U.S. tax bill, Russian probe whipsaw financial markets

NEW YORK (Reuters) - U.S. stocks, the dollar and Treasury yields fell on Friday in a volatile session tied to developments in a probe into Russia’s involvement in the U.S. election as well as by progress with a tax bill in Congress.

Traders work on the floor of the New York Stock Exchange, (NYSE) in New York, U.S., December 1, 2017. REUTERS/Brendan McDermid

Stocks and the greenback tanked mid-session after an ABC report that former national security adviser Michael Flynn was prepared to testify that Donald Trump instructed him to make contact with Russians during the presidential campaign.

The sharp moves partially reversed after U.S. Senate Republicans said they had enough support to pass a tax overhaul bill later in the day.

The S&P 500 closed at a record high on Thursday partly on hopes of passage of the bill, expected to cut corporate taxes. The Dow and the S&P both ended up for the week.

“It looks like (the moves in markets are) a reaction to news that Flynn is prepared to testify against Trump,” said William Delwiche, investment strategist at Robert W. Baird in Milwaukee.

“You step back and look over the move we have had over the last week and a half, you could argue we are due for some sort of pull back or consolidation.”

Reuters could not immediately verify the ABC News report on Flynn’s possible testimony, which would put the Republican president in an uncomfortable spot after he has denied any collusion between his campaign team and Moscow.

Flynn also pleaded guilty to lying to the FBI about contact with Russia’s ambassador.
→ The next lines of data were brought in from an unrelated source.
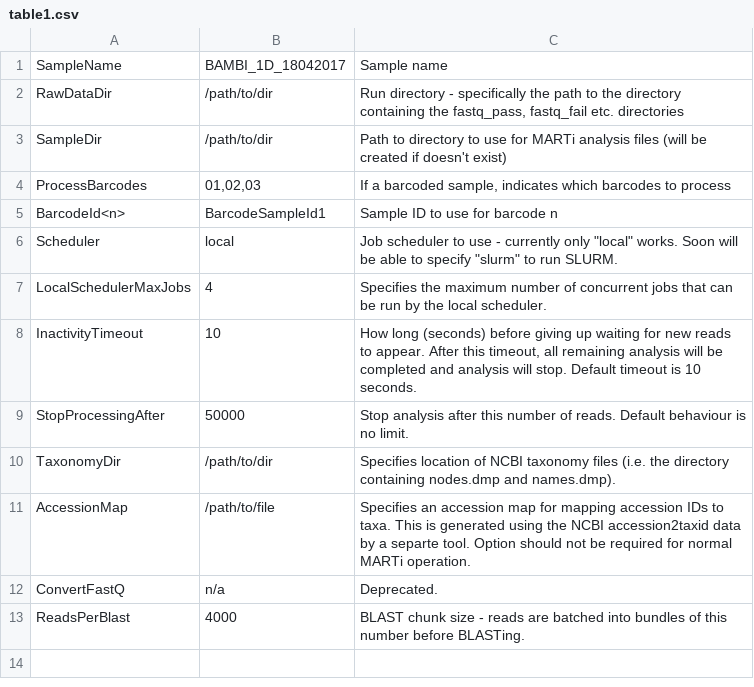
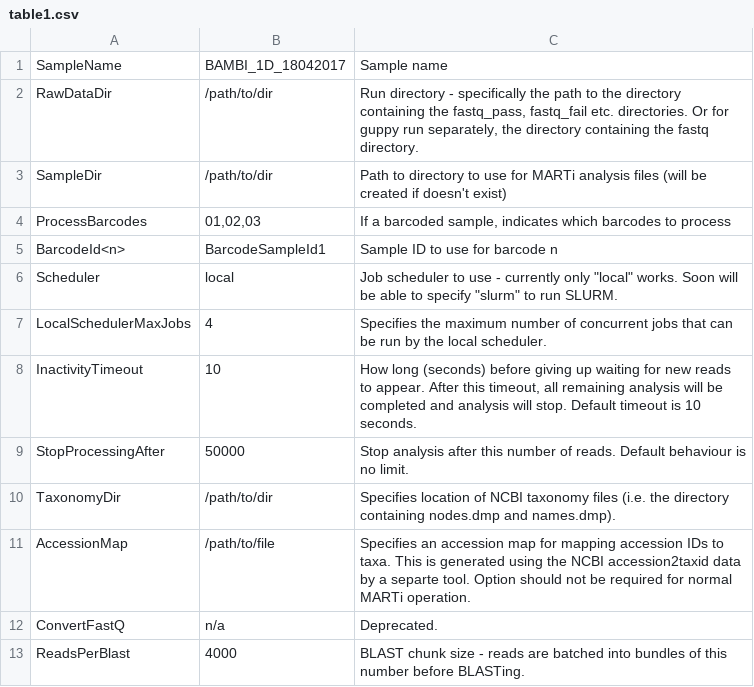
Before and after one commit to richardmleggett/MARTi, a CSV file: docs/source/table1.csv, drawn as a sheet.

Commit message:
Looks for fastq directory if can't find fastq_pass

```diff
--- a/docs/source/table1.csv
+++ b/docs/source/table1.csv
@@ -1,3 +1,3 @@
 SampleName	BAMBI_1D_18042017	Sample name
-RawDataDir	/path/to/dir	Run directory - specifically the path to the directory containing the fastq_pass, fastq_fail etc. directories
+RawDataDir	/path/to/dir	Run directory - specifically the path to the directory containing the fastq_pass, fastq_fail etc. directories. Or for guppy run separately, the directory containing the fastq directory.
 SampleDir	/path/to/dir	Path to directory to use for MARTi analysis files (will be created if doesn't exist)
```
Also changed, not shown: 7 other files.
His reported decision to cooperate with the investigation led by Special Counsel Robert Mueller marked a major escalation in a probe into Russia’s alleged attempts to influence the 2016 U.S. presidential election.
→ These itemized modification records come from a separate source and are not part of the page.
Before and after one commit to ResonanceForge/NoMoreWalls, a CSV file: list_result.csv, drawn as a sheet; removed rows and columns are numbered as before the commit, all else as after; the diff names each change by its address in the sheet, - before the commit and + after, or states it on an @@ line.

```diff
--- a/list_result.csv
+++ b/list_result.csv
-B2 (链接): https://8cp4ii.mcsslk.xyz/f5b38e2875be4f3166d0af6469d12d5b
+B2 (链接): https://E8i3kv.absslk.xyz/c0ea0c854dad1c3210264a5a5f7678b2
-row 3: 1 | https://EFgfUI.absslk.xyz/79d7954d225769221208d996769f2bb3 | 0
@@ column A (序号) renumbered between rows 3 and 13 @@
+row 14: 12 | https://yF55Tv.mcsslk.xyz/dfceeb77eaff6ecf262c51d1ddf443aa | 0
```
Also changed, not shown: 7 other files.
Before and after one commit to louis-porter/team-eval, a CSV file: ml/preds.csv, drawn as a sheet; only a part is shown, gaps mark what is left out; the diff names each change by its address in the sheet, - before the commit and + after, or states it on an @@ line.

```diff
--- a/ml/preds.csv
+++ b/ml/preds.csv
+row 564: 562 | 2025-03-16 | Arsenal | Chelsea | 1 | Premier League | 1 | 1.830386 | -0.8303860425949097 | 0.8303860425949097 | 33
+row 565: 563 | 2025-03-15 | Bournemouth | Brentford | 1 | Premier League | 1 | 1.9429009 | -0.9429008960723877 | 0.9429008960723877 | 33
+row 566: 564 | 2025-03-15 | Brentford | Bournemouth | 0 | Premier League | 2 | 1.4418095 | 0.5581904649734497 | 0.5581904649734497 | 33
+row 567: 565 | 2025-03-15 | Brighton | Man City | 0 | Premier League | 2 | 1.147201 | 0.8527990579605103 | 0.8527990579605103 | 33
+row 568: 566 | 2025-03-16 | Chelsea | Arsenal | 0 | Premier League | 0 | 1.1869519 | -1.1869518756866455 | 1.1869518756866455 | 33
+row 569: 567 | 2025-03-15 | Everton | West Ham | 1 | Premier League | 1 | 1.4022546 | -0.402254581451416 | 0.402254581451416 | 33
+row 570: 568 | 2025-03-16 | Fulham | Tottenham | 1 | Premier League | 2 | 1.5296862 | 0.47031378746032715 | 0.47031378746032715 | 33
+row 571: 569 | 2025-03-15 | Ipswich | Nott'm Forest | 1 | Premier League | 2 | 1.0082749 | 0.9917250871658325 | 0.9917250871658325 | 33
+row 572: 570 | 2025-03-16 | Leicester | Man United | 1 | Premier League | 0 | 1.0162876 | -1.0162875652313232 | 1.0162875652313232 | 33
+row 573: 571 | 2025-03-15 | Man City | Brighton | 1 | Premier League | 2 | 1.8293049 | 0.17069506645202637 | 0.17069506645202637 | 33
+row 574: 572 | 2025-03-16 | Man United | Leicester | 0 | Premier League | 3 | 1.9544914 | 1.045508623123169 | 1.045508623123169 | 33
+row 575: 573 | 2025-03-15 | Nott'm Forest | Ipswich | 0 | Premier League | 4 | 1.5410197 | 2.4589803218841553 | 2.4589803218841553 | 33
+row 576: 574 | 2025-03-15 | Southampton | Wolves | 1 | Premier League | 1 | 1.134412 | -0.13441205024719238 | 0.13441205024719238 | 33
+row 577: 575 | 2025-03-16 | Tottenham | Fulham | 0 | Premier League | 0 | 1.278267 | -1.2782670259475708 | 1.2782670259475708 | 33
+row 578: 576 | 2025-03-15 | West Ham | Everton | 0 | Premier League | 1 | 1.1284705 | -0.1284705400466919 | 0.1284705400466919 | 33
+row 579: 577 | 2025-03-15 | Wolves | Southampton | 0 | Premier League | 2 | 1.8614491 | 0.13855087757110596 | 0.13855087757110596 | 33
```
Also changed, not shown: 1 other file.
If the Russia probe derails the tax legislation, it could hurt the chances of Republicans retaining their majorities in the House and Senate next year and jeopardize .

The Dow Jones Industrial Average .DJI fell 40.76 points, or 0.17 percent, to 24,231.59, the S&P 500 .SPX lost 5.36 points, or 0.20 percent, to 2,642.22 and the Nasdaq Composite .IXIC dropped 26.39 points, or 0.38 percent, to 6,847.59.

The S&P earlier fell as much as 1.6 percent.

The pan-European FTSEurofirst 300 index .FTEU3 lost 0.74 percent and MSCI's gauge of stocks across the globe .MIWD00000PUS shed 0.39 percent.

Emerging market stocks lost 0.43 percent. MSCI's broadest index of Asia-Pacific shares outside Japan .MIAPJ0000PUS closed 0.18 percent lower.

The dollar index .DXY fell 0.17 percent, with the euro EUR= down 0.11 percent to $1.1889. The dixie fell as much as 0.5 percent earlier.

“To the extent that this (Flynn) headline further ensnares this administration into this investigation or suggests a widening of the Special Counsel’s probe I think that it is certainly a key concern for global investors and that’s why we are seeing the dollar come off,” said Omer Esiner, chief market analyst at Commonwealth Foreign Exchange in Washington.

The Japanese yen strengthened 0.37 percent versus the greenback at 112.12 per dollar, while sterling GBP= was last trading at $1.348, down 0.33 percent on the day.

Benchmark 10-year notes US10YT=RR last rose 15/32 in price to yield 2.3633 percent, from 2.415 percent late on Thursday. The yield hit a session low of 2.315 percent.

The 30-year bond US30YT=RR last rose 46/32 in price to yield 2.76 percent, from 2.831 percent late on Thursday and after hitting 2.716 percent at the day's low.

Crude futures rose a day after OPEC and other major producers agreed to continue reining in output until the end of 2018 to try to reduce a global oil glut and boost prices.

U.S. crude CLcv1 rose 1.64 percent to $58.34 per barrel and Brent LCOcv1 was at $63.68, up 1.68 percent on the day.

Spot gold XAU= added 0.5 percent to $1,280.06 an ounce. U.S. gold futures GCcv1 gained 0.52 percent to $1,283.30 an ounce.

Copper CMCU3 rose 0.81 percent to $6,816.50 a tonne.

Reporting by Rodrigo Campos; Additional reporting by April Joyner, Saqib Iqbal Ahmed, Sinead Carew, Scott DiSavino, Chuck Mikolajczak, Caroline Valetkevitch and Lewis Krauskopf; Editing by Bernadette Baum and Chizu Nomiyama